The future of 'robotic' legal services is an exciting and a very fast-growing industry, but the impact on lawyers' day-to-day jobs seems to be relatively minimal. Automation of legal services is less 'robotics' and more algorithms overseen and programmed by humans. They still need humans to create them, oversee them and fix them when they go wrong. The days when autonomous robots can advice clients are as far away as those robots being given professional indemnity cover. In other words, very.
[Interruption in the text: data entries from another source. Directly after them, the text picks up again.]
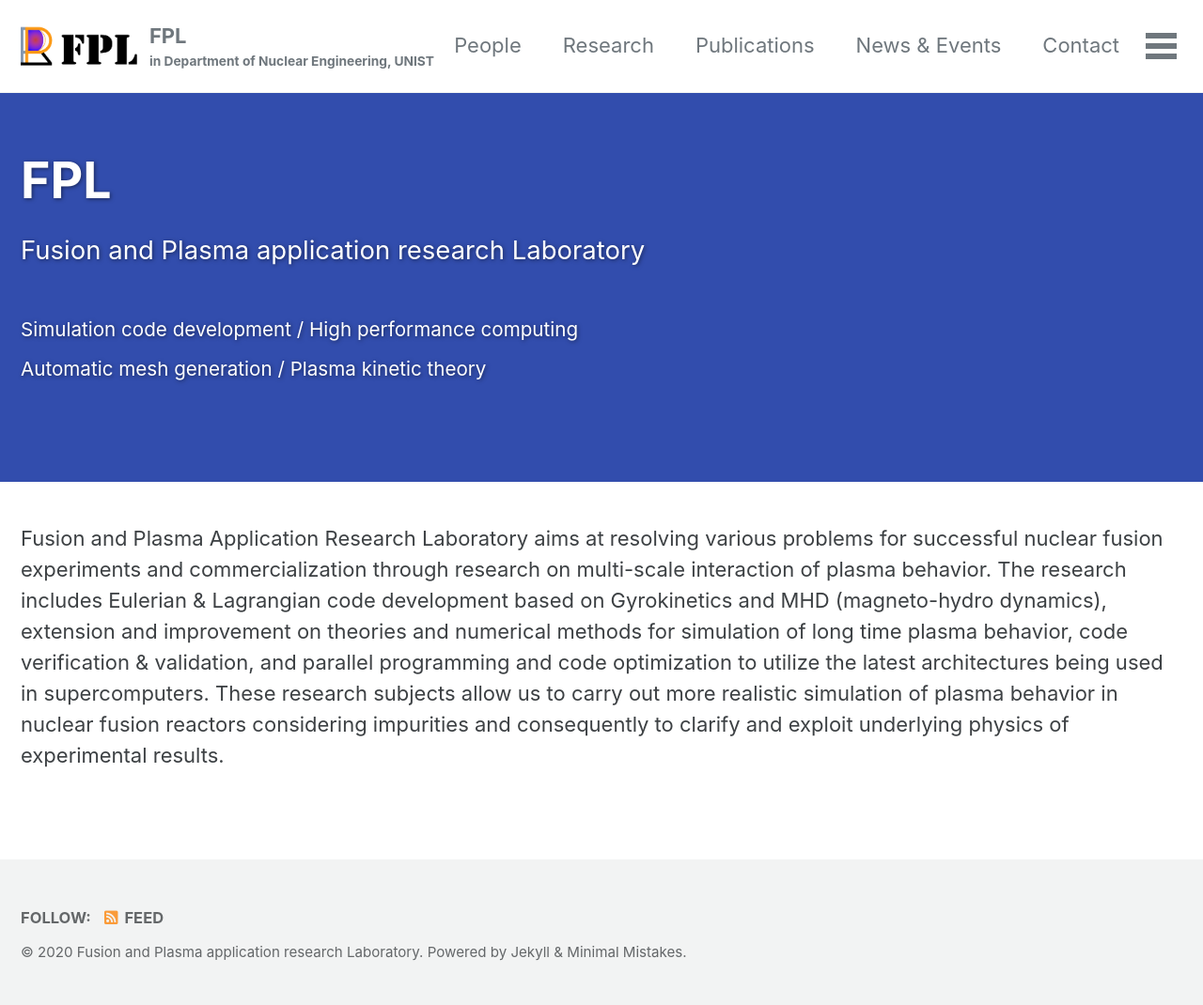
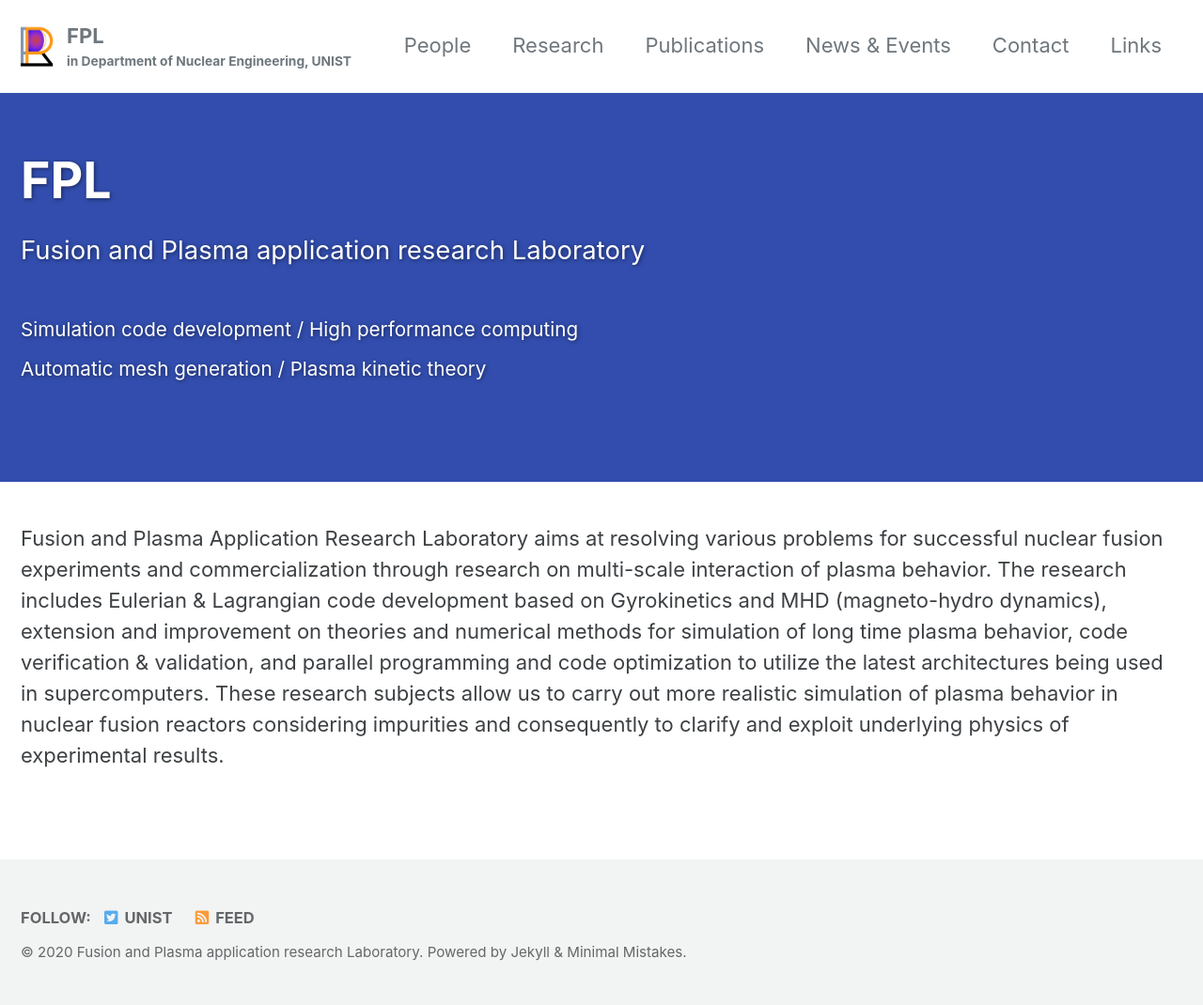
Before and after one commit to UNIST-FPL/unist-fpl.github.io, a Jekyll site: the page built from _pages/home.md, in a window 1280 px wide. Shown: the whole page at 94% size. Built offline with Jekyll 4.4.1, drawn with Linux system fonts in a browser that asks for light colours; cached includes are drawn as plain includes.

Commit message:
change logo and add unist link in footer

```diff
--- a/_config.yml
+++ b/_config.yml
@@ -25,7 +25,7 @@ url                      : "https://fpl-unist.github.io"
 baseurl                  : # the subpath of your site, e.g. "/blog"
 repository               : # GitHub username/repo-name e.g. "mmistakes/minimal-mistakes"
 teaser                   : # path of fallback teaser image, e.g. "/assets/images/500x300.png"
-logo                     : "/assets/images/FPL_Logo.png"
+logo                     : "/assets/images/FPL_Logo_LogoOnly.png"
 masthead_title           : # overrides the website title displayed in the masthead, use " " for no title
 # breadcrumbs            : false # true, false (default)
 words_per_minute         : 200
@@ -121,6 +121,9 @@ author:
 # Site Footer
 footer:
   links:
+    - label: "UNIST"
+      icon: "fab fa-fw fa-twitter-square"
+      url: "https://www.unist.ac.kr"
     - label: "Twitter"
       icon: "fab fa-fw fa-twitter-square"
       # url:
```
Also changed, not shown: assets/images/FPL_Logo_LogoOnly.png (added).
Frank Levy, professor emeritus with the Massachusetts Institute of Technology, questioned whether more legal work could actually be automated. In a forthcoming paper in the Georgetown Journal of Legal Ethics titled, “Can Robots be Lawyers,” Levy and co-author Dana Remus found that even if corporate law firms raced to embrace all artificial intelligence tools on the market today, just 10 percent of all legal work could actually be outsourced to software. “Ninety percent of what lawyers do today cannot be automated,” said Levy, because it requires intellectual capabilities and decision-making that exceeds the capabilities of today’s technology